While there has been some debate about whether cold therapy should be used for all musculoskeletal injuries, most healthcare practitioners would agree that proper use of ice or cold therapy can reduce swelling and pain. Here are a few reminders about using cold therapy:
- Apply ice for no longer than 20 minutes at a time.
- Allow your skin to return to room temperature before applying ice again.
- Place a thin towel between the ice pack and your skin to prevent irritation and even frostbite.
- And never ice prior to activity — doing so may cause further injury.
Another option is combining cold therapy and compression. Studies have shown that people who use cold therapy and compression therapy together, as opposed to just one of those therapies alone, recover from their injuries significantly faster. Compression, particularly intermittent compression, works to push swelling out of the injured site. This can limit tissue damage and aid in the removal of cellular debris and waste in the body. Active compression therapy mimics the body’s natural muscle contractions, pumping swelling out of the injured area. This increases blood ﬂow and delivery of oxygen to the site, stimulating tissue healing and optimizing lymphatic drainage.
It has become almost routine for patients undergoing some types of surgeries (such as ACL repairs or joint replacement) to receive cold compression therapy post-operatively in the hospital or surgi-center through mechanical devices designed for this purpose. Some patients also receive treatment from these machines at home or in skilled nursing facilities in the weeks immediately following surgery, as ordered by their physician. In recent years, these devices have become available for people who wish to use this therapy at home for injuries, such as sprains, fractures and tears, for chronic pain and swelling, or to help reduce muscle soreness and fatigue.
Ice or cold therapy can reduce swelling and pain.For minor aches and pains, icing afterwards may be enough to keep your body healthy and to avoid serious injury. However, keep an eye out for the following red flags:
- Pain that gets worse instead of better
- Pain after resting for a few days, or when you wake up
- Chronic swelling in your joints, or bruises that don’t heal
- Knees or elbows (or other joints) that lock or are unstable
Any of these problems is a sign that you need to consult with a doctor or physical therapist about your pain or swelling.
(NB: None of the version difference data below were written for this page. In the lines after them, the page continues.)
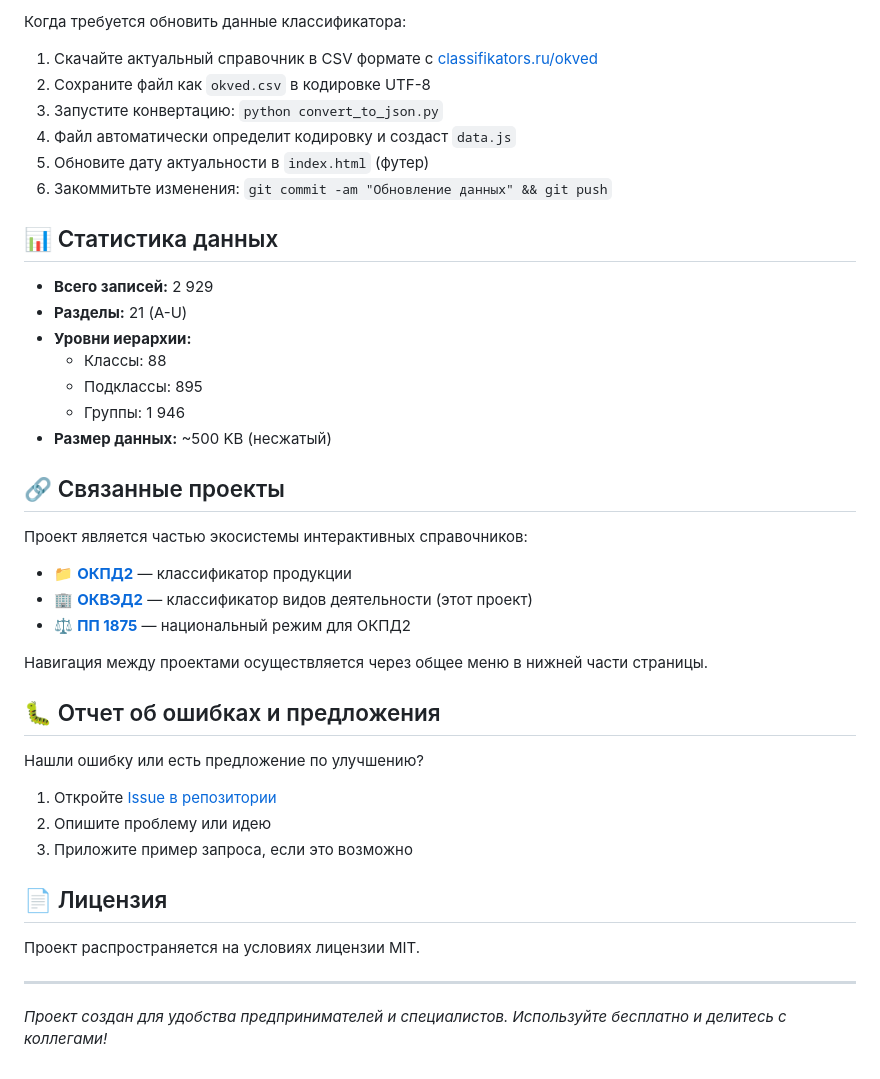
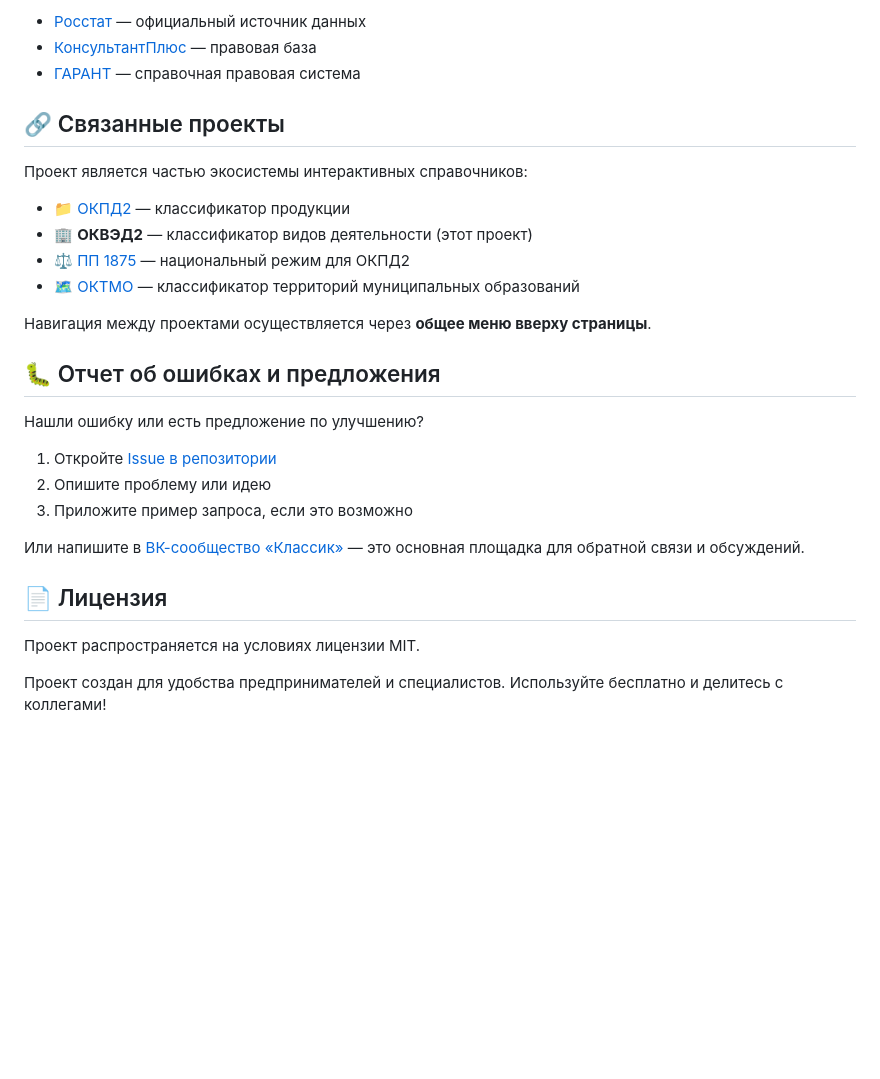
Before and after one commit to prog815/okved2, a Markdown page: README.md, the part around one of its changes. Drawn GitHub-style; blank space fills up the shorter version.

```diff
--- a/README.md
+++ b/README.md
@@ -69,44 +61,31 @@ okved2/
 
-Когда требуется обновить данные классификатора:
-
-1. Скачайте актуальный справочник в CSV формате с [classifikators.ru/okved](https://classifikators.ru/okved)
-2. Сохраните файл как `okved.csv` в кодировке UTF-8
-3. Запустите конвертацию: `python convert_to_json.py`
-4. Файл автоматически определит кодировку и создаст `data.js`
-5. Обновите дату актуальности в `index.html` (футер)
-6. Закоммитьте изменения: `git commit -am "Обновление данных" && git push`
-
-## 📊 Статистика данных
-
-- **Всего записей:** 2 929
-- **Разделы:** 21 (A-U)
-- **Уровни иерархии:**
-  - Классы: 88
-  - Подклассы: 895
-  - Группы: 1 946
-- **Размер данных:** ~500 KB (несжатый)
+- [Росстат](https://rosstat.gov.ru/classification) — официальный источник данных
+- [КонсультантПлюс](https://www.consultant.ru/document/cons_doc_LAW_163320/) — правовая база
+- [ГАРАНТ](https://base.garant.ru/70650726/) — справочная правовая система
 
 ## 🔗 Связанные проекты
 
 Проект является частью экосистемы интерактивных справочников:
 
-- 📁 **[ОКПД2](https://prog815.github.io/okpd2/)** — классификатор продукции
-- 🏢 **[ОКВЭД2](https://prog815.github.io/okved2/)** — классификатор видов деятельности (этот проект)
-- ⚖️ **[ПП 1875](https://prog815.github.io/okpd2-pp1875/)** — национальный режим для ОКПД2
+- 📁 [ОКПД2](https://prog815.github.io/okpd2/) — классификатор продукции
+- 🏢 **ОКВЭД2** — классификатор видов деятельности (этот проект)
+- ⚖️ [ПП 1875](https://prog815.github.io/okpd2-pp1875/) — национальный режим для ОКПД2
+- 🗺️ [ОКТМО](https://prog815.github.io/oktmo/) — классификатор территорий муниципальных образований
 
-Навигация между проектами осуществляется через общее меню в нижней части страницы.
+Навигация между проектами осуществляется через **общее меню вверху страницы**.
 
 ## 🐛 Отчет об ошибках и предложения
 
 Нашли ошибку или есть предложение по улучшению?
+
 1. Откройте [Issue в репозитории](https://github.com/prog815/okved2/issues)
 2. Опишите проблему или идею
 3. Приложите пример запроса, если это возможно
+
+Или напишите в [ВК-сообщество «Классик»](https://vk.com/klassik_rf) — это основная площадка для обратной связи и обсуждений.
 
 ## 📄 Лицензия
 
 Проект распространяется на условиях лицензии MIT.
 
----
-
-*Проект создан для удобства предпринимателей и специалистов. Используйте бесплатно и делитесь с коллегами!*
+Проект создан для удобства предпринимателей и специалистов. Используйте бесплатно и делитесь с коллегами!
```
Also changed, not shown: other parts of README.md (+23 -31 lines).
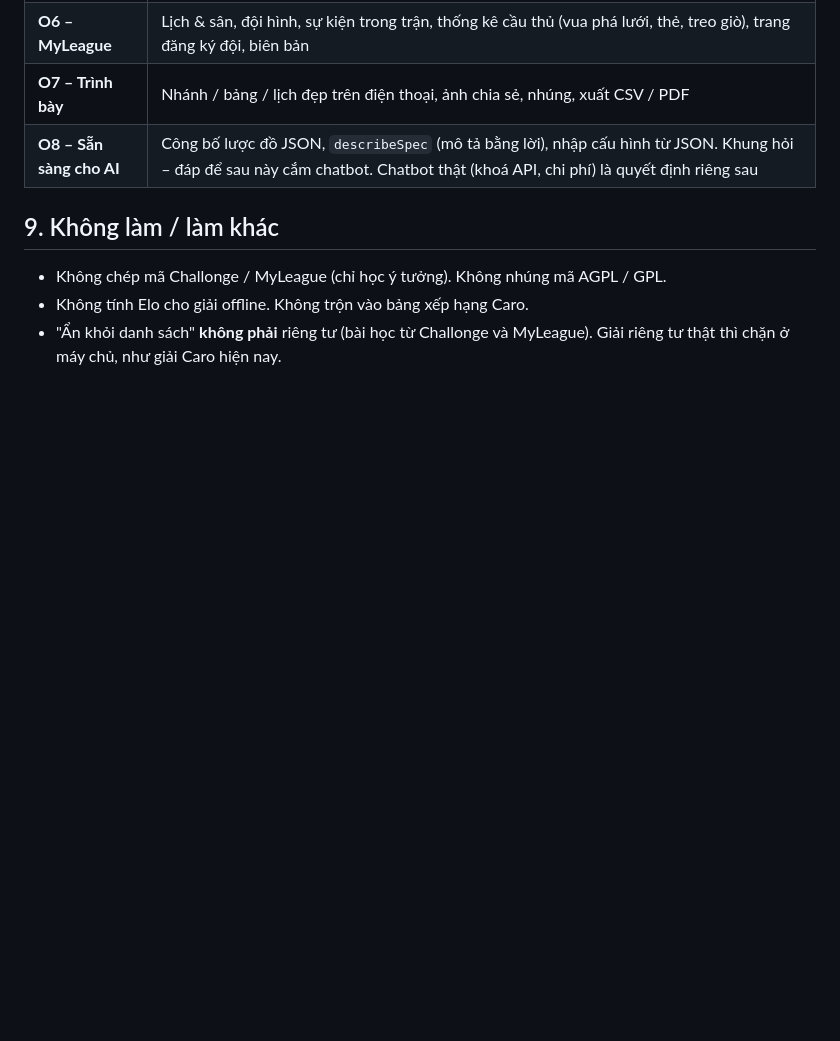
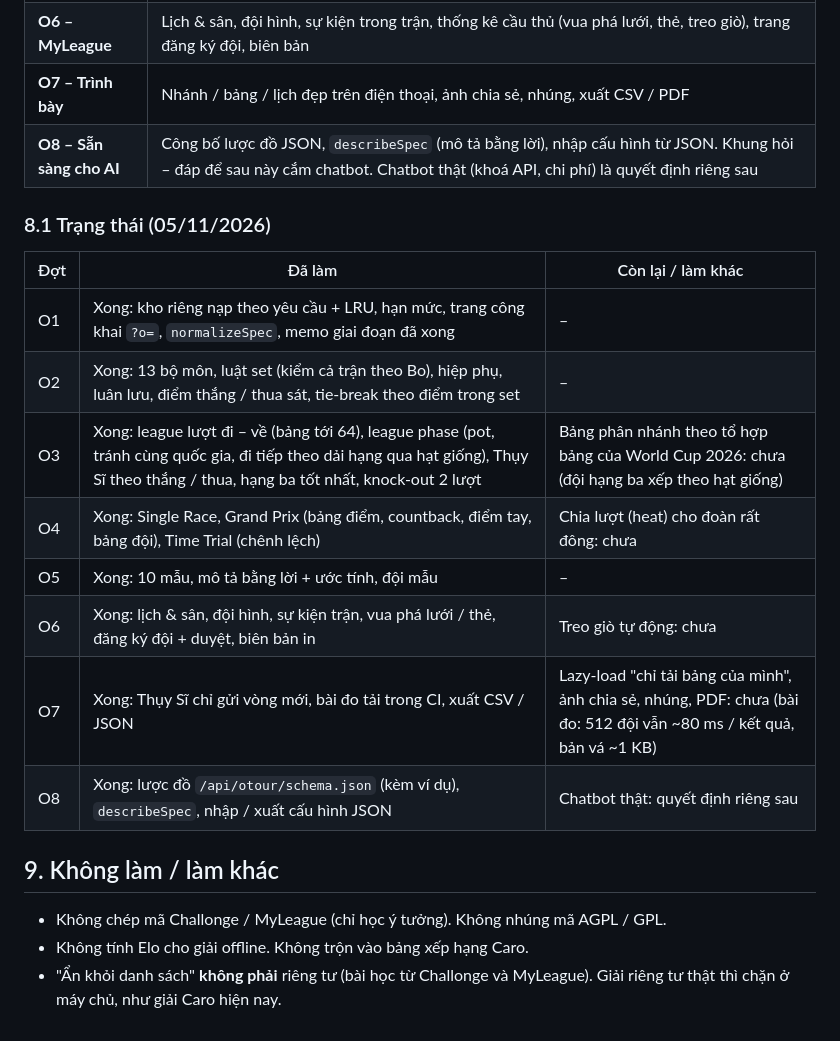
Before and after one commit to marseraf7/psychic-doodle, a Markdown page: docs/de-xuat-giai-offline.md, the part around the change. Rendered like a GitHub page; blank space fills up the shorter version.

Commit message:
Tài liệu giải đấu Offline: trạng thái các đợt O1–O8 và phần còn lại
Co-Authored-By: Claude Opus 5.5 <noreply@anthropic.com>
Claude-Session: https://claude.ai/code/session_01K7rKykrCeVmsCGKq5ZYnzN

```diff
--- a/docs/de-xuat-giai-offline.md
+++ b/docs/de-xuat-giai-offline.md
@@ -174,6 +174,19 @@ Có hai kiểu nhập:
 | **O7 – Trình bày** | Nhánh / bảng / lịch đẹp trên điện thoại, ảnh chia sẻ, nhúng, xuất CSV / PDF |
 | **O8 – Sẵn sàng cho AI** | Công bố lược đồ JSON, `describeSpec` (mô tả bằng lời), nhập cấu hình từ JSON. Khung hỏi – đáp để sau này cắm chatbot. Chatbot thật (khoá API, chi phí) là quyết định riêng sau |
 
+### 8.1 Trạng thái (05/11/2026)
+
+| Đợt | Đã làm | Còn lại / làm khác |
+|---|---|---|
+| O1 | Xong: kho riêng nạp theo yêu cầu + LRU, hạn mức, trang công khai `?o=`, `normalizeSpec`, memo giai đoạn đã xong | – |
+| O2 | Xong: 13 bộ môn, luật set (kiểm cả trận theo Bo), hiệp phụ, luân lưu, điểm thắng / thua sát, tie-break theo điểm trong set | – |
+| O3 | Xong: league lượt đi – về (bảng tới 64), league phase (pot, tránh cùng quốc gia, đi tiếp theo dải hạng qua hạt giống), Thụy Sĩ theo thắng / thua, hạng ba tốt nhất, knock-out 2 lượt | Bảng phân nhánh theo tổ hợp bảng của World Cup 2026: chưa (đội hạng ba xếp theo hạt giống) |
+| O4 | Xong: Single Race, Grand Prix (bảng điểm, countback, điểm tay, bảng đội), Time Trial (chênh lệch) | Chia lượt (heat) cho đoàn rất đông: chưa |
+| O5 | Xong: 10 mẫu, mô tả bằng lời + ước tính, đội mẫu | – |
+| O6 | Xong: lịch & sân, đội hình, sự kiện trận, vua phá lưới / thẻ, đăng ký đội + duyệt, biên bản in | Treo giò tự động: chưa |
+| O7 | Xong: Thụy Sĩ chỉ gửi vòng mới, bài đo tải trong CI, xuất CSV / JSON | Lazy-load "chỉ tải bảng của mình", ảnh chia sẻ, nhúng, PDF: chưa (bài đo: 512 đội vẫn ~80 ms / kết quả, bản vá ~1 KB) |
+| O8 | Xong: lược đồ `/api/otour/schema.json` (kèm ví dụ), `describeSpec`, nhập / xuất cấu hình JSON | Chatbot thật: quyết định riêng sau |
+
 ## 9. Không làm / làm khác
 
 - Không chép mã Challonge / MyLeague (chỉ học ý tưởng). Không nhúng mã AGPL / GPL.
```
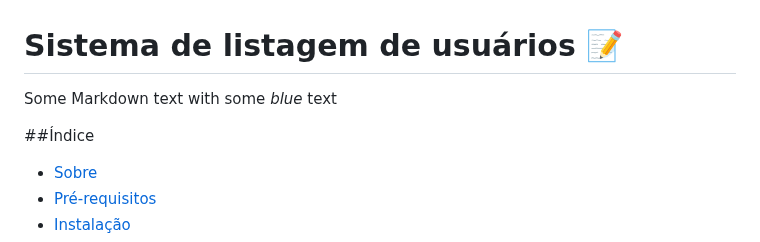
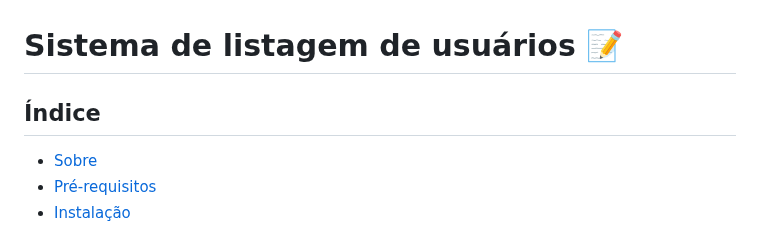
Before and after one commit to BiancaTeodoroU/projectCadastroLogin, a Markdown page: README.md, the part around the change. Drawn GitHub-style.

```diff
--- a/README.md
+++ b/README.md
@@ -1,8 +1,6 @@
 # Sistema de listagem de usuários 📝
 
-Some Markdown text with <span style="color:blue">some *blue* text</span>
-
- ##Índice
+ ## Índice
 - [Sobre](#-sobre)
 - [Pré-requisitos](#-pré-requisitos)
 - [Instalação](#-instalação)
```
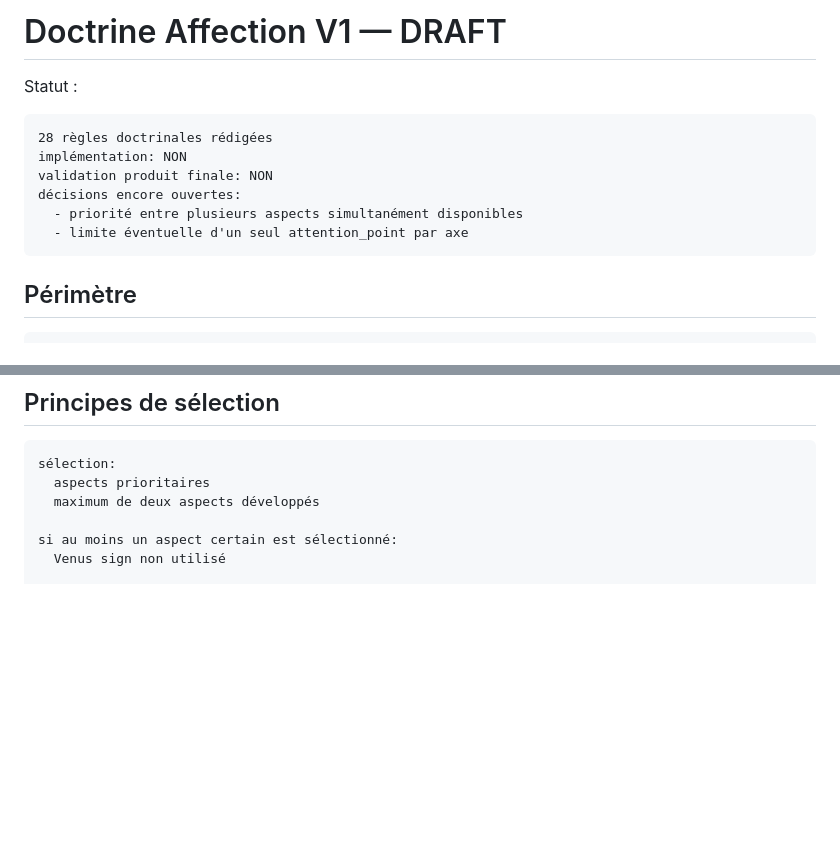
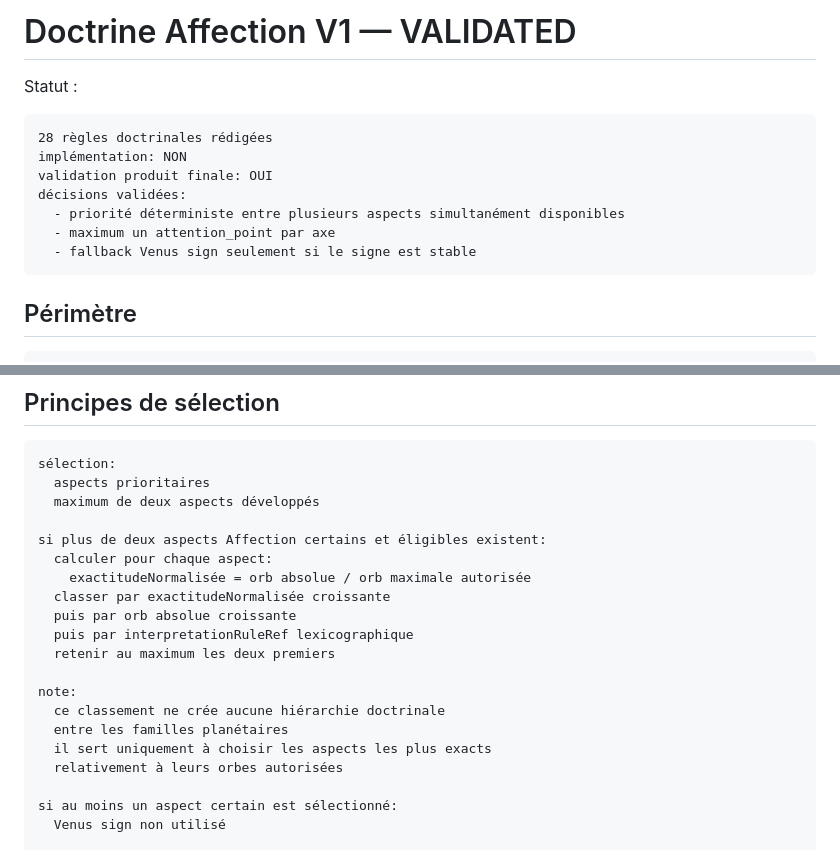
Before and after one commit to bsamemoucho-dev/astrolab, a Markdown page: docs/doctrine/affection-v1.md, 2 parts joined by grey strips. GitHub-like rendering; blank space fills up the shorter version.

````diff
--- a/docs/doctrine/affection-v1.md
+++ b/docs/doctrine/affection-v1.md
@@ -1,14 +1,15 @@
-# Doctrine Affection V1 — DRAFT
+# Doctrine Affection V1 — VALIDATED
 
 Statut :
 
 ```text
 28 règles doctrinales rédigées
 implémentation: NON
-validation produit finale: NON
-décisions encore ouvertes:
-  - priorité entre plusieurs aspects simultanément disponibles
-  - limite éventuelle d'un seul attention_point par axe
+validation produit finale: OUI
+décisions validées:
+  - priorité déterministe entre plusieurs aspects simultanément disponibles
+  - maximum un attention_point par axe
+  - fallback Venus sign seulement si le signe est stable
 ```
 
 ## Périmètre
@@ -34,6 +35,20 @@ sélection:
   aspects prioritaires
   maximum de deux aspects développés
 
+si plus de deux aspects Affection certains et éligibles existent:
+  calculer pour chaque aspect:
+    exactitudeNormalisée = orb absolue / orb maximale autorisée
+  classer par exactitudeNormalisée croissante
+  puis par orb absolue croissante
+  puis par interpretationRuleRef lexicographique
+  retenir au maximum les deux premiers
+
+note:
+  ce classement ne crée aucune hiérarchie doctrinale
+  entre les familles planétaires
+  il sert uniquement à choisir les aspects les plus exacts
+  relativement à leurs orbes autorisées
+
 si au moins un aspect certain est sélectionné:
   Venus sign non utilisé
 
````
Also changed, not shown: other parts of docs/doctrine/affection-v1.md (+53 -8 lines).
Trying to treat such issues at home with ice, compression and anti-inflammatories could end up making your problem worse instead of better.